This weekend we drove by an old Blockbuster store, and I started thinking about the change in the video industry. I remember a time when the big thing was to run up to the video store to get a movie for the weekend. That slowly morphed into Netflix, which gave you more convenience of getting your movies and dropping them off, but still didn’t solve the problem of getting the movie you wanted, when you wanted it. Change that today, and you can stream any video you want, anywhere you want. From mobile devices, Smart technology, and even your Google tv, you can have instant access whenever you want it. Which of course has caused old relics like Blockbuster to file for bankruptcy.
And of course industry change doesn’t end there. Look at landline telephones. More and more people are abandoning their traditional landline phones in favor of cell phone only.
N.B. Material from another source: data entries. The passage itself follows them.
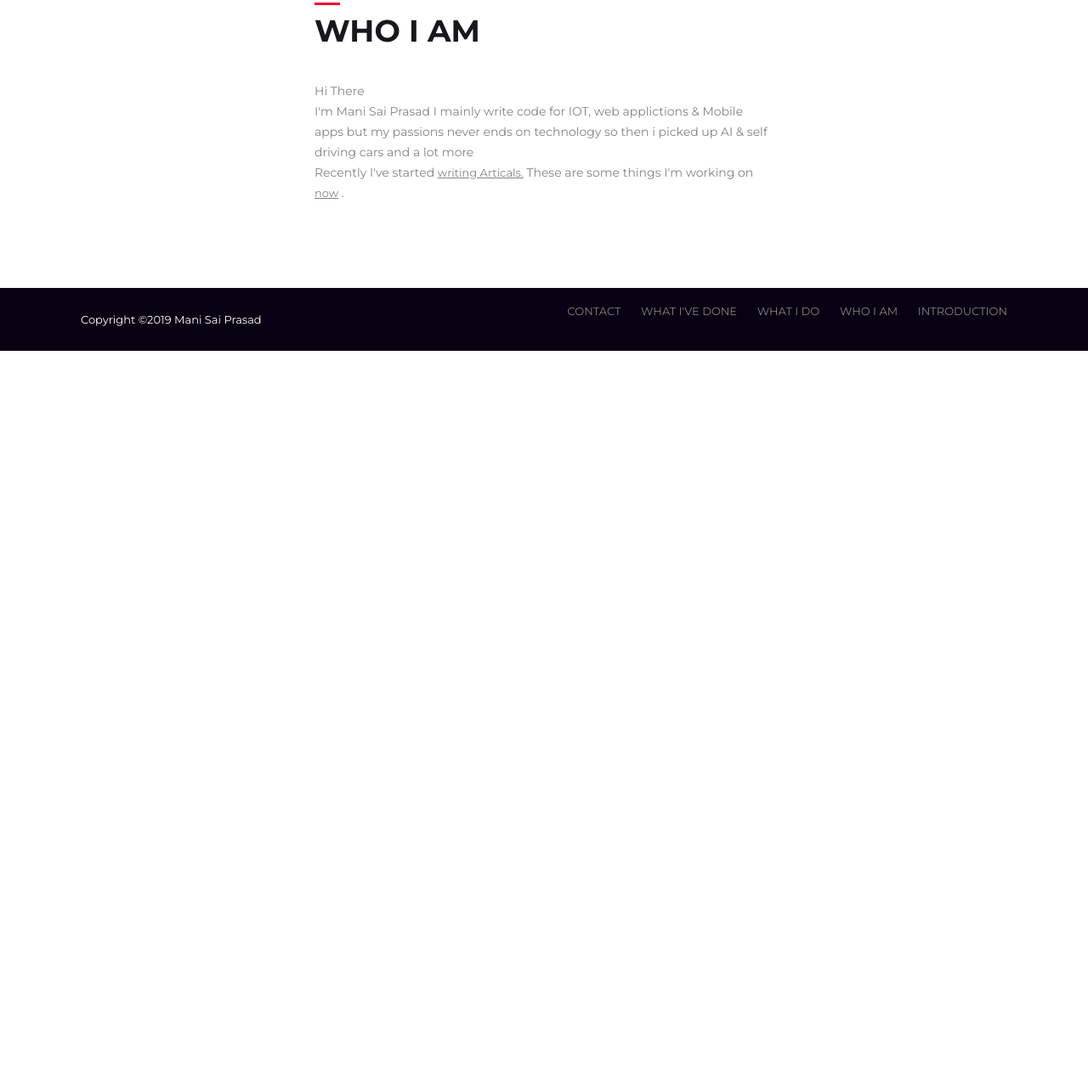
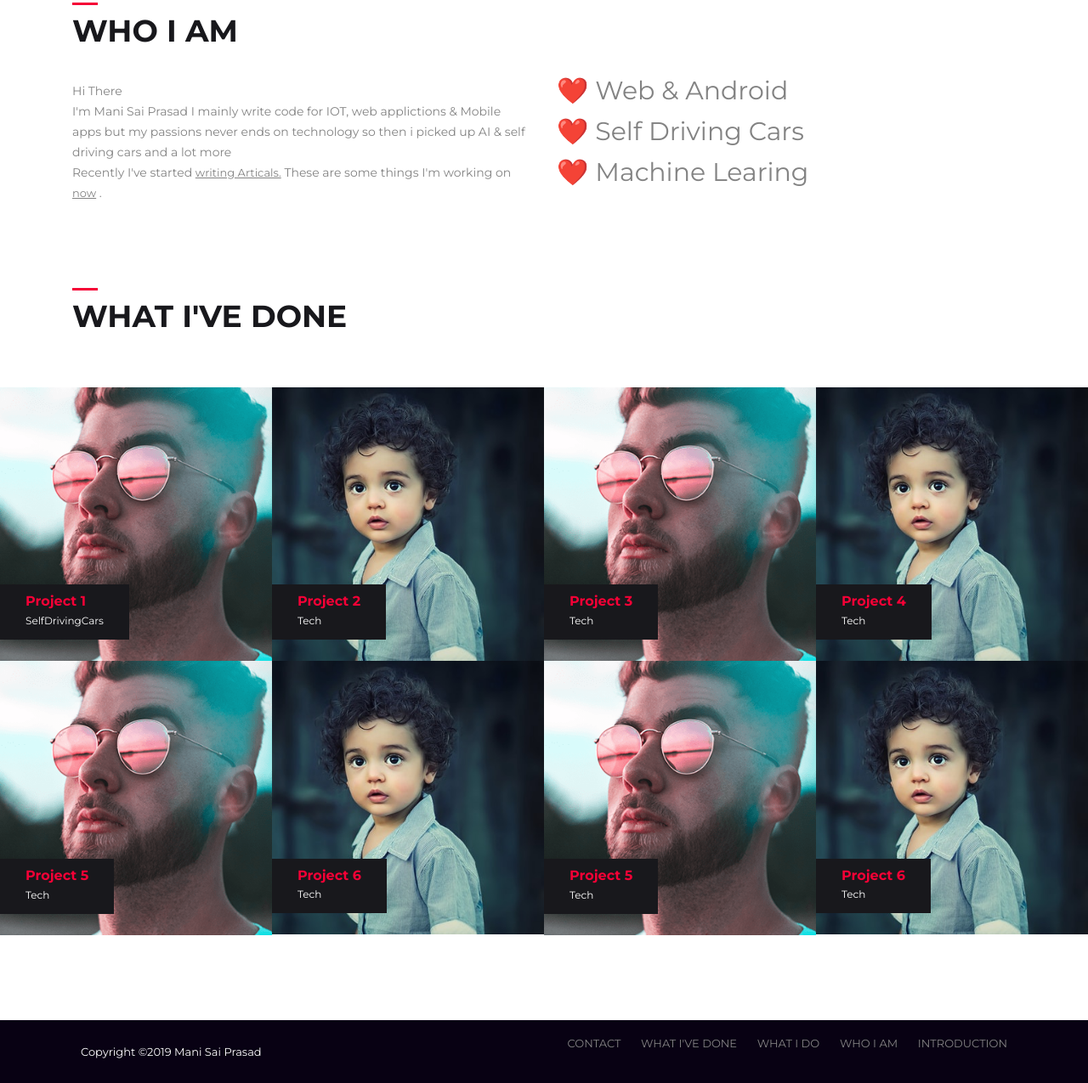
Before and after one commit to manisaiprasad/portfolio, a website: page index.html in a window 1280 px wide. Shown: the part 967-2242 px from the top of the page at 85% size. Before the commit the page ends 1380 px from the top, so only its background shows below. Drawn offline with Linux system fonts and the light colour scheme.

Commit message:
added projects

```diff
--- a/index.html
+++ b/index.html
@@ -145,24 +145,27 @@
 <!-- about me -->
 <section class="pt100 pb100">
   <div class="container">
-
+      <div class="section_title">
+          <h3 class="title">
+            WHO I AM          </h3>
+      </div>
       <div class="row justify-content-center">
           <div class="col-12 col-md-6">
-              <div class="section_title">
-                  <h3 class="title">
-                    WHO I AM          </h3>
-              </div>
+
               <p>Hi There <br> I'm Mani Sai Prasad I mainly write code for IOT, web applictions & Mobile apps but my passions never ends on technology so then i picked up AI & self driving cars and a lot more
                 <br>Recently I've started <u><a href="https://medium.com/@mmanisai/">writing Articals.</a></u>   These are some things I'm working on <u><a href="https://medium.com/@mmanisai/use-deep-learning-to-clone-cars-driving-behavior-9c8e48a849f8">now</a></u>  .
 
 
               </p>
           </div>
-          <!-- <div class="col-12 col-md-6">
-              <p>Recently I've started writing. These are some things I'm working on now.
+          <div class="col-12 col-md-6">
+              <p style="font-size:30px;">
+                  ❤️ Web & Android  <br> <br>
+                   ❤️ Self Driving Cars <br> <br>
+                   ❤️ Machine Learing
 
               </p>
-          </div> -->
+          </div>
       </div>
 
 
@@ -170,6 +173,109 @@
 </section>
 <!--about me -->
 
+<!-- speaker section -->
+<section class="pb100">
+    <div class="container">
+        <div class="section_title mb50">
+            <h3 class="title">
+                WHAT I'VE DONE            </h3>
+        </div>
+    </div>
+    <div class="row justify-content-center no-gutters">
+        <div class="col-md-3 col-sm-6">
+            <div class="speaker_box">
+                <div class="speaker_img">
+                    <img src="assets/img/speakers/s1.png" alt="speaker name">
+                    <div class="info_box">
+                        <h5 class="name">Project 1</h5>
+                        <p class="position">SelfDrivingCars</p>
+                    </div>
+                </div>
+            </div>
+        </div>
+        <div class="col-md-3 col-sm-6">
+            <div class="speaker_box">
+                <div class="speaker_img">
+                    <img src="assets/img/speakers/s11.jpg" alt="speaker name">
+                    <div class="info_box">
+                        <h5 class="name">Project 2</h5>
+                        <p class="position"> Tech</p>
+                    </div>
+                </div>
+            </div>
+
+        </div>
+        <div class="col-md-3 col-sm-6">
+            <div class="speaker_box">
+                <div class="speaker_img">
+                    <img src="assets/img/speakers/s1.png" alt="speaker name">
+                    <div class="info_box">
+                        <h5 class="name">Project 3</h5>
+                        <p class="position"> Tech</p>
+                    </div>
+                </div>
+            </div>
+        </div>
+        <div class="col-md-3 col-sm-6">
+            <div class="speaker_box">
+                <div class="speaker_img">
+                    <img src="assets/img/speakers/s11.jpg" alt="speaker name">
+                    <div class="info_box">
+                        <h5 class="name">Project 4</h5>
+                        <p class="position">Tech</p>
+                    </div>
+                </div>
+            </div>
+        </div>
+        <div class="col-md-3 col-sm-6">
+            <div class="speaker_box">
+                <div class="speaker_img">
+                    <img src="assets/img/speakers/s1.png" alt="speaker name">
+                    <div class="info_box">
+                        <h5 class="name">Project 5</h5>
+                        <p class="position">Tech </p>
+                    </div>
+                </div>
+            </div>
+        </div>
+
+        <div class="col-md-3 col-sm-6">
+            <div class="speaker_box">
+                <div class="speaker_img">
+                    <img src="assets/img/speakers/s11.jpg" alt="speaker name">
+                    <div class="info_box">
+                        <h5 class="name">Project 6</h5>
+                        <p class="position"> Tech</p>
+                    </div>
+                </div>
+            </div>
+        </div>
+         <div class="col-md-3 col-sm-6">
+            <div class="speaker_box">
+                <div class="speaker_img">
+                    <img src="assets/img/speakers/s1.png" alt="speaker name">
+                    <div class="info_box">
+                        <h5 class="name">Project 5</h5>
+                        <p class="position">Tech </p>
+                    </div>
+                </div>
+            </div>
+        </div>
+
+        <div class="col-md-3 col-sm-6">
+            <div class="speaker_box">
+                <div class="speaker_img">
+                    <img src="assets/img/speakers/s11.jpg" alt="speaker name">
+                    <div class="info_box">
+                        <h5 class="name">Project 6</h5>
+                        <p class="position"> Tech</p>
+                    </div>
+                </div>
+            </div>
+        </div>
+    </div>
+</section>
+<!--speaker section end -->
 
 
 <div class="copyright_footer">
```
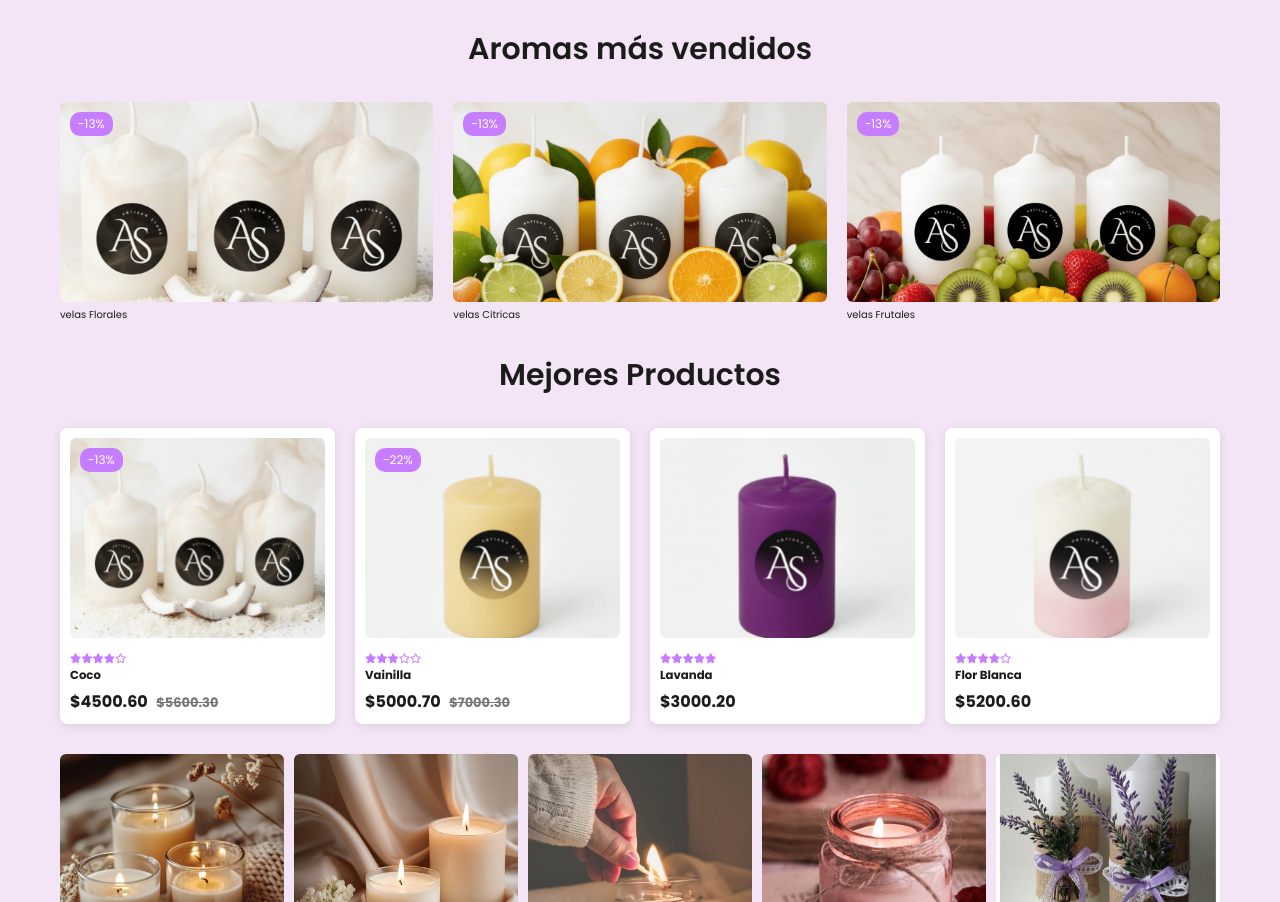
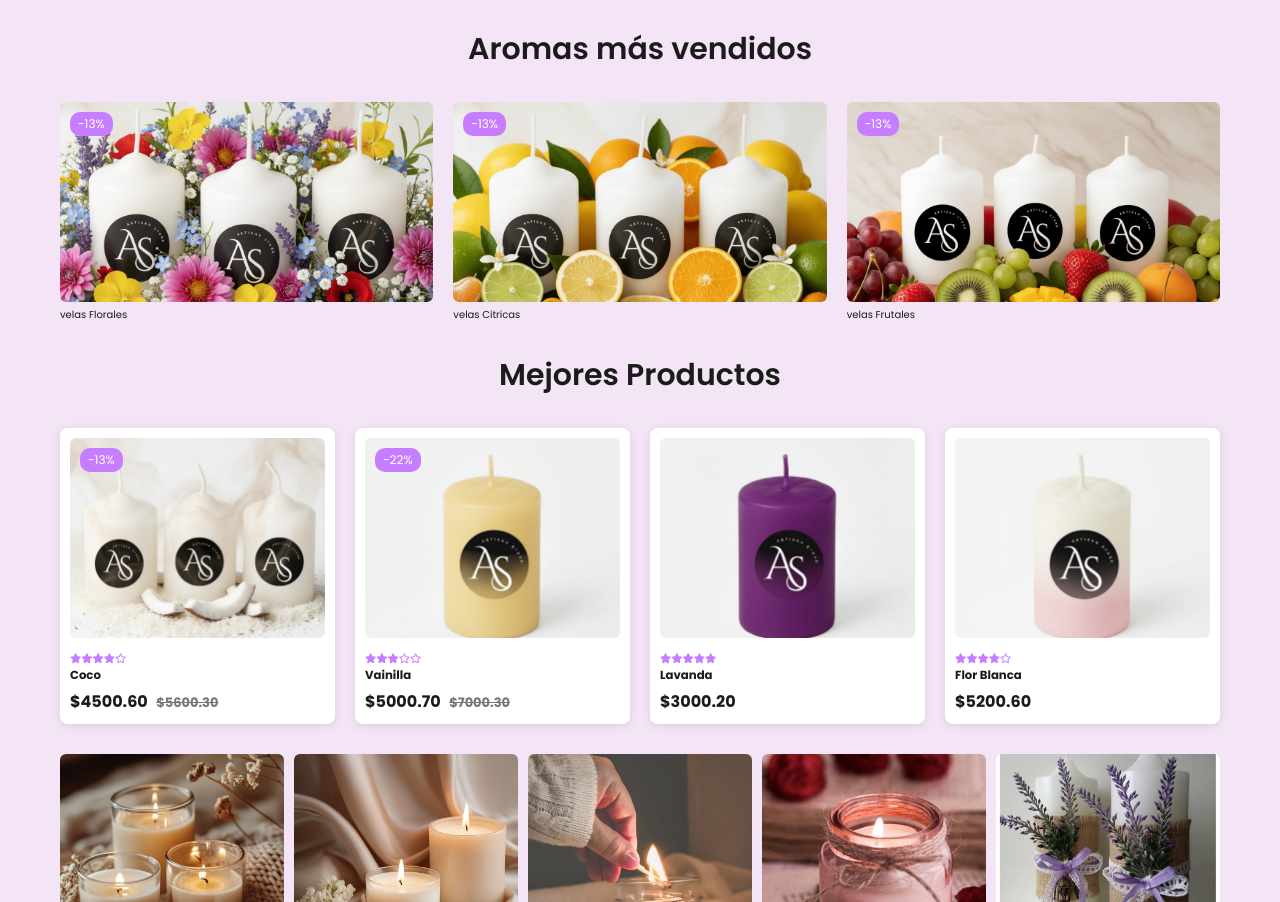
Before and after one commit to sasecologicainternacional-cmd/VELAS-AROMATICAS, a plain HTML site: page index.html in a window 1280 px wide. Shown: the part 805-1707 px from the top of the page. Drawn offline with Linux system fonts and the light colour scheme; files whose address does not match are found by name.

Commit message:
Update index.html

```diff
--- a/index.html
+++ b/index.html
@@ -184,7 +184,7 @@
 
   <h2 class="heading-1">Aromas más vendidos</h2>
   <section class="container-categories" aria-label="Categorías">
-    <div class="container-img"><img src="c:\Users\Lauti\Documents\maleee\velicoco.jpg" alt="Vela Florales"><p>velas Florales</p><span class="discount">-13%</span></div>
+    <div class="container-img"><img src="vela floral.jpg" alt="Vela Florales"><p>velas Florales</p><span class="discount">-13%</span></div>
     <div class="container-img"><img src="c:\Users\Lauti\Documents\maleee\citricos.jpg" alt="Vela Citricas"><p>velas Citricas</p><span class="discount">-13%</span></div>
     <div class="container-img"><img src="c:\Users\Lauti\Documents\maleee\frutas.jpg" alt="Vela Frutales"><p>velas Frutales</p><span class="discount">-13%</span></div>
 
```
You used to pick your phone company based on how much they charged for long distance; now you use cell phones with one payment plan for all of your long distance needs. And if you talk continuously with people from around the world, use VoIP or Skype, and connect via the Internet. You can talk anywhere, anytime for one low price.
Every single industry that has had major change over the last 20 years is due to technological advancements. And photography is right in there with them.
Go back 20 years, and you purchased a camera based on the lenses you chose to use. If you wanted to change your output, you invested in different types of film. Film is where the magic happened, and together with a great lens gave you a dynamic photograph. You had to rely on your expertise to create the perfect image within the camera, because you wouldn’t see the results until the final processing took place. But the magic occurred at inception – at the moment you pressed the trigger and captured the image.